Video is dominating the digital space and it’s only predicted to continue to grow. According to the 2016 NewFronts: IAB Video Ad Spend Study ad spend on original digital video increased 114% since 2014. In the last two years on average more than $10 million have been spent on digital video advertising annually. And the technology that supports digital advertising just keeps getting smarter. It’s shocking, and at times even terrifying, how they know so much about the consumer. Everything from location, to browsing history, to tracking what your eyes are looking at on the screen. It’s crazy!
Our resident expert Adam Clayton has an extensive background in the digital space which began after receiving his MBA from the University of Missouri. Adam got his start building ad word campaigns for an e-commerce company, he learned everything there was to know about Google adwords and received his certification while there. After bouncing around the digital ad space, buying digital media at an advertising agency to managing display and video at an internet marketing company, he discovered his passion for digital video. Adam saw the endless opportunity in this space. Fast forward to today, Adam is now Senior Director of Media Operations at Ad.net, where he built and grew the team from scratch four years ago.
We sat with Adam recently to discuss why he thinks video has such a big impact in the digital space.
Q: Why do you think video is so important in the digital space?
AC: It’s so important because everything is digital now. Refrigerators are now digital, you can purchase groceries from your fridge door. So with almost everything being digital the opportunities to advertise will only increase.
Q: What type of content do you think works best for video advertising?
AC: In the video space, sponsored content or branded content works best especially on facebook and youtube. Branded content videos, that are 2.5 minutes long, are now outperforming traditional 30 second video ads. It engages with the audience in a new and different way.
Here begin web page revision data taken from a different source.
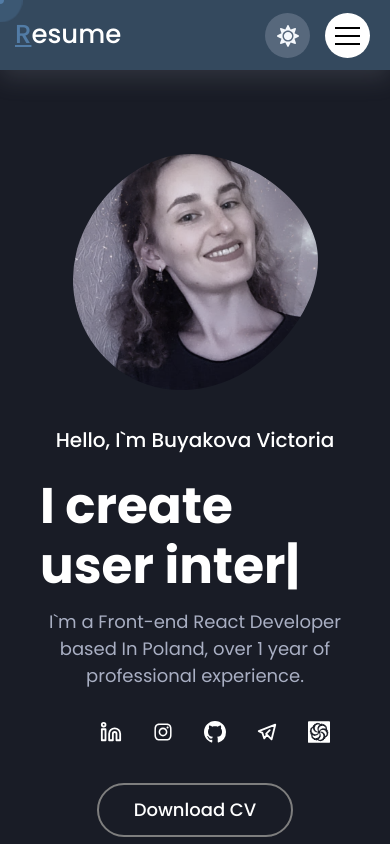
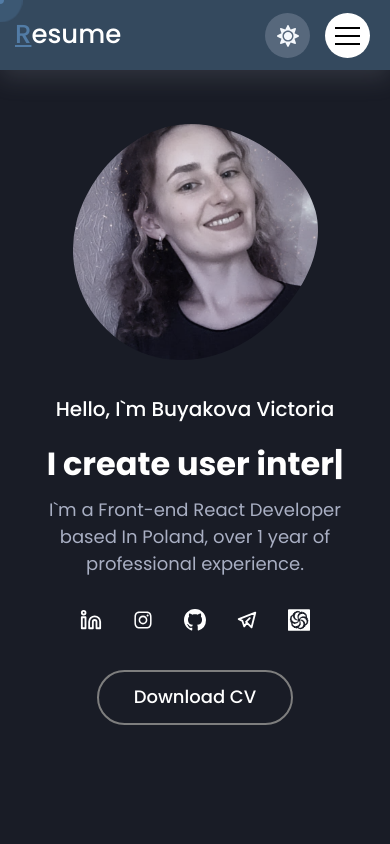
Before and after one commit to Feralwater/cv, a React (Create React App) app: page / in a window 390 px wide. Shown: the top 844 px of the page. Built offline with nearby package versions, Linux system fonts and the light colour scheme.

Commit message:
add media queries to home block

```diff
--- a/src/Pages/Home/styles.ts
+++ b/src/Pages/Home/styles.ts
@@ -9,6 +9,7 @@ export const HomeBlock = styled.section`
   align-items: center;
   justify-content: center;
   box-sizing: border-box;
+  overflow-x: hidden;
 
   @media (max-width: ${({ theme }) => theme.media.extraLarge}) {
     padding: 50px 20px;
@@ -20,7 +21,6 @@ export const HomeWrapper = styled.div`
   align-items: center;
   justify-content: center;
   flex-direction: column;
-  padding: 100px 20px;
 `;
 
 export const HomeImageWrapper = styled.div`
@@ -43,6 +43,7 @@ export const HomeName = styled.h5`
   font-weight: 500;
   margin-bottom: 14px;
   line-height: 1.2;
+  text-align: center;
   color: ${({ theme }) => theme.colors.greeting};
 `;
 
@@ -57,10 +58,15 @@ export const TypedText = styled.h1`
   font-weight: 700;
   line-height: 1.2;
   margin: 10px 0 12px;
+  text-align: center;
 
   &:after {
     content: "|";
     animation: ${blink} 1s step-start infinite;
+  }
+
+  @media (max-width: ${({ theme }) => theme.media.medium}) {
+    font-size: 32px;
   }
 `;
 
@@ -96,4 +102,5 @@ export const HomeButton = styled.a`
 export const SocialMediaBlock = styled.ul`
     margin: 0;
     list-style: none;
+    padding: 0;
 `;
```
Q: The mobile vs. desktop debate. Where does digital video work best?
AC: I think they are equally as important but with mobile there are definitely a new set of challenges and opportunities. You have the cross device attribution hurdle, identifying users across all their devices. Then there’s the engagement hurdle, you engage differently on your phone (usually with more distraction) than you would parked in front of a desktop. And finally, you have the video quality hurdle, video will always be smaller and look different than it would on a tablet or desktop.
As for the opportunity with mobile, there are lots of new interesting ways to engage and target customers. For example, hyper targeted geo location on devices can now detect your location and your distance from a store, a bank etc.. They can also see what you last purchased or last searched for with browser and sign-on data, and target you with a relative display ad or video. Another opportunity example would be Andriod phones using accelerometers and front side cameras to see how engaged you are based on your movement and where your eyes are looking at the screen. This will be huge with branded video content and product placements, they’ll be able to see which product you are looking at and for how long. A lot of interesting data will come from this technology.
It’s no surprise that mobile has become the most common device chosen to surf the web, but I truly feel that it doesn’t make a difference. Everything you can do on a desktop, you can now do on a mobile phone. As long as the content is tailored appropriately to the environment in which the ad is being viewed, where you’re seeing a video ad doesn’t really matter anymore.
Q: Is Ad.net doing anything unique or interesting in this space?
AC: The most interesting thing we offer clients, in my opinion, is our unique inventory. We focus on niche publishers who have an engaged and dedicated user base and we leverage their specialty or expertise (for example publishers who focus on cooking, health, education, family, etc.). Not only do we have unique inventory but we also offer a full suite of proprietary ad units publishers can choose from. This includes everything from video, display, and search.
Q: Do you see any missed opportunity in digital video advertising?
AC: I think users should be more involved, after all they are the ones consuming the content. There could be a better process for surveying the user to find out their likes, dislikes, and what truly resonates with them. And who knows, maybe one day the viewer could potentially earn money for having provided feedback, share revenue with the publisher.
Q: Where do you see video heading in the next 5 years?
AC: The line between content and advertising will continue to get blurrier and blurrier. I think in the next few years you won’t be able to tell the difference between the two. Ad blockers will have a tough time telling the difference because the advertisements will be so well integrated into content. You won’t even know you are being sold to.